**DATA RECORDS**
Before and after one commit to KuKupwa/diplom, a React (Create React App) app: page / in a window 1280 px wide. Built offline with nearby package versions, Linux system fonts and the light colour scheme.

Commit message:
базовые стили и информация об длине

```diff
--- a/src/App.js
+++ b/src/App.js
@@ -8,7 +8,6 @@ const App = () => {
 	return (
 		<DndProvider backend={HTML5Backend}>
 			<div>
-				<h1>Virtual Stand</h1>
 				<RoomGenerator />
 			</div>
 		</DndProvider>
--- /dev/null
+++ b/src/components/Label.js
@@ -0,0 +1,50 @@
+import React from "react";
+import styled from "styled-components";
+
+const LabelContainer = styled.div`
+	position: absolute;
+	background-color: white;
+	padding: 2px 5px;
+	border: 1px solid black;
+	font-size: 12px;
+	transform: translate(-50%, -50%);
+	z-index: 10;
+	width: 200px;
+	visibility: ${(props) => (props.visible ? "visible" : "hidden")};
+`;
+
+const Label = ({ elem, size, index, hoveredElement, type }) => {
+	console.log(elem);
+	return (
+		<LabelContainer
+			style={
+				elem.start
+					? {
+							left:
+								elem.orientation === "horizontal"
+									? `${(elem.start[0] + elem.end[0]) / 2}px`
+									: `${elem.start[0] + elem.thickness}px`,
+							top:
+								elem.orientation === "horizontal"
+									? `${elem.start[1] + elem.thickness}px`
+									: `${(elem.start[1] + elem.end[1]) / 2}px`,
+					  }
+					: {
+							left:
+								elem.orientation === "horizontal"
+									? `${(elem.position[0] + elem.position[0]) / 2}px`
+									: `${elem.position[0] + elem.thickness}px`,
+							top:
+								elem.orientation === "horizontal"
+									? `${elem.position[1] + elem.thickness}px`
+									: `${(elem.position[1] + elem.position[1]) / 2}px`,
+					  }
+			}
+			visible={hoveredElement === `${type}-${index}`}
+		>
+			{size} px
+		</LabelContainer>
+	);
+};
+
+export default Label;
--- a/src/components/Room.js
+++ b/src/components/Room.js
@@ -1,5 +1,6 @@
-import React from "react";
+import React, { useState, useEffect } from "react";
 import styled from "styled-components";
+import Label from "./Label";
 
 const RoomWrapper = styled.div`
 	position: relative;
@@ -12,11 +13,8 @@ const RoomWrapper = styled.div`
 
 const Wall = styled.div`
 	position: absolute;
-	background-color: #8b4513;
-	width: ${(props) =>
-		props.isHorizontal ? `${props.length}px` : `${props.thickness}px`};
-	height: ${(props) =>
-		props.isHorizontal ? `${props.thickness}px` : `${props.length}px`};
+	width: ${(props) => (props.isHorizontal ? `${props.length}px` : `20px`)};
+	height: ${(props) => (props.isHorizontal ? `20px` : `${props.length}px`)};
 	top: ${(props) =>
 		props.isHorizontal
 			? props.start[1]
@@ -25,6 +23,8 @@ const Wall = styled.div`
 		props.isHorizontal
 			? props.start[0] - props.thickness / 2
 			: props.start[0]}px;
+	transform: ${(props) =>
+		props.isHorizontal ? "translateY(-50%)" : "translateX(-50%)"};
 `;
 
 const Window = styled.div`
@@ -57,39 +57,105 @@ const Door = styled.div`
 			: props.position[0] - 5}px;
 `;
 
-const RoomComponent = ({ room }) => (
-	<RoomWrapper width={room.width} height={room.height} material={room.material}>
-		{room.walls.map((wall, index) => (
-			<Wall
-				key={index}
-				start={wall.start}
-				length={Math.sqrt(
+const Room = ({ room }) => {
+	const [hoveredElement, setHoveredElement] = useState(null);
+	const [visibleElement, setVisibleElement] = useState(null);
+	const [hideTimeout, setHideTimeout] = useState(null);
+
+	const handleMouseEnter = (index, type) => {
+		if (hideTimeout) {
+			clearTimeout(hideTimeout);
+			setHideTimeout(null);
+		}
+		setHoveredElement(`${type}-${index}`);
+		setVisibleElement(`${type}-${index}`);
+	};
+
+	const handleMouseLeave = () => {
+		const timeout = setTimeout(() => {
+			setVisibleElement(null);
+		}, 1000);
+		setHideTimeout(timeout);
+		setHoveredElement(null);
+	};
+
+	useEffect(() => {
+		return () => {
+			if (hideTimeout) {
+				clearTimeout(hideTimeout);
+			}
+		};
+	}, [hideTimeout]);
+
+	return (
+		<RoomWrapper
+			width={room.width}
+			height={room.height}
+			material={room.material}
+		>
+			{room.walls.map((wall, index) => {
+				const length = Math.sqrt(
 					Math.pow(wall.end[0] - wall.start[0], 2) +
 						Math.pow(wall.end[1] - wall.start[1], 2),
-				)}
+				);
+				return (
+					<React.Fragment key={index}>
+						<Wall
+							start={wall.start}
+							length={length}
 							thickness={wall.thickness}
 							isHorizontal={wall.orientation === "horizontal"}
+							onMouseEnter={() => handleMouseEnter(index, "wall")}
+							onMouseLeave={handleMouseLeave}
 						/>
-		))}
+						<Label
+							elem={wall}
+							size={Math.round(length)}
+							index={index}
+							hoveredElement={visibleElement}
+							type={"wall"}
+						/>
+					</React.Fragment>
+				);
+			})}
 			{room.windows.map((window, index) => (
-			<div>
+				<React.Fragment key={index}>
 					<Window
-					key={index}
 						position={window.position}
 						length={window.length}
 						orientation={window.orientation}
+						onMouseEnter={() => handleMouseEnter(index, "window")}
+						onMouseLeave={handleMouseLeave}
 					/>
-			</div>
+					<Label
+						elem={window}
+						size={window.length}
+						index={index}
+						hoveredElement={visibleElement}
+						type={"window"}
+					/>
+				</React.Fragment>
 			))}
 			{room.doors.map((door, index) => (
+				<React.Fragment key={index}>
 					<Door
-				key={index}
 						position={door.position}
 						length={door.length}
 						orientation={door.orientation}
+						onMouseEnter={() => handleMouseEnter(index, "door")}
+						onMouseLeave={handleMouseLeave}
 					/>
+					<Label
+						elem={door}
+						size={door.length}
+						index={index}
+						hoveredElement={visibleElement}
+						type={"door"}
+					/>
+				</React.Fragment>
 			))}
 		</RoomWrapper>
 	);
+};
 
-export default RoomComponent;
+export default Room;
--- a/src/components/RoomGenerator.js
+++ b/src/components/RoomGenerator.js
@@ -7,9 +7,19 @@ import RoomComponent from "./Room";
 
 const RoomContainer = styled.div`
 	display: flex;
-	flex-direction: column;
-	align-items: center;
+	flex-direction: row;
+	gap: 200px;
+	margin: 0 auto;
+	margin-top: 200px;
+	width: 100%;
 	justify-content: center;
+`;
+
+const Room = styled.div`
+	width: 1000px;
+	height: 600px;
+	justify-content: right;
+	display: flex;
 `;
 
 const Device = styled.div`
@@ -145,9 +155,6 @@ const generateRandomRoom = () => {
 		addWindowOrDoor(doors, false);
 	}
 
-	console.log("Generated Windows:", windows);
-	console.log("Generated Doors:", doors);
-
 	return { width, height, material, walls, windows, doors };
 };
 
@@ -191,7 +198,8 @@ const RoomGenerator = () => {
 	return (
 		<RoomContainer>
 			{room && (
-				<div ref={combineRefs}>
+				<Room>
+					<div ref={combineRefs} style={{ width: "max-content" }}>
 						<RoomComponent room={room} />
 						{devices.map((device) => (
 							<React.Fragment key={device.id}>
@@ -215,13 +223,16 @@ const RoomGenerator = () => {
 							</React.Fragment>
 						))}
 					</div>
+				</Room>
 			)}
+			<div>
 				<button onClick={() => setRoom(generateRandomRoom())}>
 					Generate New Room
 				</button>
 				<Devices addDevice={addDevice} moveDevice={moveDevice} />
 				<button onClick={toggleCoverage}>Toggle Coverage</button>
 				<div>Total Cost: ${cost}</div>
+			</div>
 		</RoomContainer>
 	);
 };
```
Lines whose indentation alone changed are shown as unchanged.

**WHAT THE EXERCISE ASKS**
The answer should consist of every record above, copied exactly.

**TASK SOLUTION**
Before and after one commit to KuKupwa/diplom, a React (Create React App) app: page / in a window 1280 px wide. Built offline with nearby package versions, Linux system fonts and the light colour scheme.

Commit message:
базовые стили и информация об длине

```diff
--- a/src/App.js
+++ b/src/App.js
@@ -8,7 +8,6 @@ const App = () => {
 	return (
 		<DndProvider backend={HTML5Backend}>
 			<div>
-				<h1>Virtual Stand</h1>
 				<RoomGenerator />
 			</div>
 		</DndProvider>
--- /dev/null
+++ b/src/components/Label.js
@@ -0,0 +1,50 @@
+import React from "react";
+import styled from "styled-components";
+
+const LabelContainer = styled.div`
+	position: absolute;
+	background-color: white;
+	padding: 2px 5px;
+	border: 1px solid black;
+	font-size: 12px;
+	transform: translate(-50%, -50%);
+	z-index: 10;
+	width: 200px;
+	visibility: ${(props) => (props.visible ? "visible" : "hidden")};
+`;
+
+const Label = ({ elem, size, index, hoveredElement, type }) => {
+	console.log(elem);
+	return (
+		<LabelContainer
+			style={
+				elem.start
+					? {
+							left:
+								elem.orientation === "horizontal"
+									? `${(elem.start[0] + elem.end[0]) / 2}px`
+									: `${elem.start[0] + elem.thickness}px`,
+							top:
+								elem.orientation === "horizontal"
+									? `${elem.start[1] + elem.thickness}px`
+									: `${(elem.start[1] + elem.end[1]) / 2}px`,
+					  }
+					: {
+							left:
+								elem.orientation === "horizontal"
+									? `${(elem.position[0] + elem.position[0]) / 2}px`
+									: `${elem.position[0] + elem.thickness}px`,
+							top:
+								elem.orientation === "horizontal"
+									? `${elem.position[1] + elem.thickness}px`
+									: `${(elem.position[1] + elem.position[1]) / 2}px`,
+					  }
+			}
+			visible={hoveredElement === `${type}-${index}`}
+		>
+			{size} px
+		</LabelContainer>
+	);
+};
+
+export default Label;
--- a/src/components/Room.js
+++ b/src/components/Room.js
@@ -1,5 +1,6 @@
-import React from "react";
+import React, { useState, useEffect } from "react";
 import styled from "styled-components";
+import Label from "./Label";
 
 const RoomWrapper = styled.div`
 	position: relative;
@@ -12,11 +13,8 @@ const RoomWrapper = styled.div`
 
 const Wall = styled.div`
 	position: absolute;
-	background-color: #8b4513;
-	width: ${(props) =>
-		props.isHorizontal ? `${props.length}px` : `${props.thickness}px`};
-	height: ${(props) =>
-		props.isHorizontal ? `${props.thickness}px` : `${props.length}px`};
+	width: ${(props) => (props.isHorizontal ? `${props.length}px` : `20px`)};
+	height: ${(props) => (props.isHorizontal ? `20px` : `${props.length}px`)};
 	top: ${(props) =>
 		props.isHorizontal
 			? props.start[1]
@@ -25,6 +23,8 @@ const Wall = styled.div`
 		props.isHorizontal
 			? props.start[0] - props.thickness / 2
 			: props.start[0]}px;
+	transform: ${(props) =>
+		props.isHorizontal ? "translateY(-50%)" : "translateX(-50%)"};
 `;
 
 const Window = styled.div`
@@ -57,39 +57,105 @@ const Door = styled.div`
 			: props.position[0] - 5}px;
 `;
 
-const RoomComponent = ({ room }) => (
-	<RoomWrapper width={room.width} height={room.height} material={room.material}>
-		{room.walls.map((wall, index) => (
-			<Wall
-				key={index}
-				start={wall.start}
-				length={Math.sqrt(
+const Room = ({ room }) => {
+	const [hoveredElement, setHoveredElement] = useState(null);
+	const [visibleElement, setVisibleElement] = useState(null);
+	const [hideTimeout, setHideTimeout] = useState(null);
+
+	const handleMouseEnter = (index, type) => {
+		if (hideTimeout) {
+			clearTimeout(hideTimeout);
+			setHideTimeout(null);
+		}
+		setHoveredElement(`${type}-${index}`);
+		setVisibleElement(`${type}-${index}`);
+	};
+
+	const handleMouseLeave = () => {
+		const timeout = setTimeout(() => {
+			setVisibleElement(null);
+		}, 1000);
+		setHideTimeout(timeout);
+		setHoveredElement(null);
+	};
+
+	useEffect(() => {
+		return () => {
+			if (hideTimeout) {
+				clearTimeout(hideTimeout);
+			}
+		};
+	}, [hideTimeout]);
+
+	return (
+		<RoomWrapper
+			width={room.width}
+			height={room.height}
+			material={room.material}
+		>
+			{room.walls.map((wall, index) => {
+				const length = Math.sqrt(
 					Math.pow(wall.end[0] - wall.start[0], 2) +
 						Math.pow(wall.end[1] - wall.start[1], 2),
-				)}
+				);
+				return (
+					<React.Fragment key={index}>
+						<Wall
+							start={wall.start}
+							length={length}
 							thickness={wall.thickness}
 							isHorizontal={wall.orientation === "horizontal"}
+							onMouseEnter={() => handleMouseEnter(index, "wall")}
+							onMouseLeave={handleMouseLeave}
 						/>
-		))}
+						<Label
+							elem={wall}
+							size={Math.round(length)}
+							index={index}
+							hoveredElement={visibleElement}
+							type={"wall"}
+						/>
+					</React.Fragment>
+				);
+			})}
 			{room.windows.map((window, index) => (
-			<div>
+				<React.Fragment key={index}>
 					<Window
-					key={index}
 						position={window.position}
 						length={window.length}
 						orientation={window.orientation}
+						onMouseEnter={() => handleMouseEnter(index, "window")}
+						onMouseLeave={handleMouseLeave}
 					/>
-			</div>
+					<Label
+						elem={window}
+						size={window.length}
+						index={index}
+						hoveredElement={visibleElement}
+						type={"window"}
+					/>
+				</React.Fragment>
 			))}
 			{room.doors.map((door, index) => (
+				<React.Fragment key={index}>
 					<Door
-				key={index}
 						position={door.position}
 						length={door.length}
 						orientation={door.orientation}
+						onMouseEnter={() => handleMouseEnter(index, "door")}
+						onMouseLeave={handleMouseLeave}
 					/>
+					<Label
+						elem={door}
+						size={door.length}
+						index={index}
+						hoveredElement={visibleElement}
+						type={"door"}
+					/>
+				</React.Fragment>
 			))}
 		</RoomWrapper>
 	);
+};
 
-export default RoomComponent;
+export default Room;
--- a/src/components/RoomGenerator.js
+++ b/src/components/RoomGenerator.js
@@ -7,9 +7,19 @@ import RoomComponent from "./Room";
 
 const RoomContainer = styled.div`
 	display: flex;
-	flex-direction: column;
-	align-items: center;
+	flex-direction: row;
+	gap: 200px;
+	margin: 0 auto;
+	margin-top: 200px;
+	width: 100%;
 	justify-content: center;
+`;
+
+const Room = styled.div`
+	width: 1000px;
+	height: 600px;
+	justify-content: right;
+	display: flex;
 `;
 
 const Device = styled.div`
@@ -145,9 +155,6 @@ const generateRandomRoom = () => {
 		addWindowOrDoor(doors, false);
 	}
 
-	console.log("Generated Windows:", windows);
-	console.log("Generated Doors:", doors);
-
 	return { width, height, material, walls, windows, doors };
 };
 
@@ -191,7 +198,8 @@ const RoomGenerator = () => {
 	return (
 		<RoomContainer>
 			{room && (
-				<div ref={combineRefs}>
+				<Room>
+					<div ref={combineRefs} style={{ width: "max-content" }}>
 						<RoomComponent room={room} />
 						{devices.map((device) => (
 							<React.Fragment key={device.id}>
@@ -215,13 +223,16 @@ const RoomGenerator = () => {
 							</React.Fragment>
 						))}
 					</div>
+				</Room>
 			)}
+			<div>
 				<button onClick={() => setRoom(generateRandomRoom())}>
 					Generate New Room
 				</button>
 				<Devices addDevice={addDevice} moveDevice={moveDevice} />
 				<button onClick={toggleCoverage}>Toggle Coverage</button>
 				<div>Total Cost: ${cost}</div>
+			</div>
 		</RoomContainer>
 	);
 };
```
Lines whose indentation alone changed are shown as unchanged.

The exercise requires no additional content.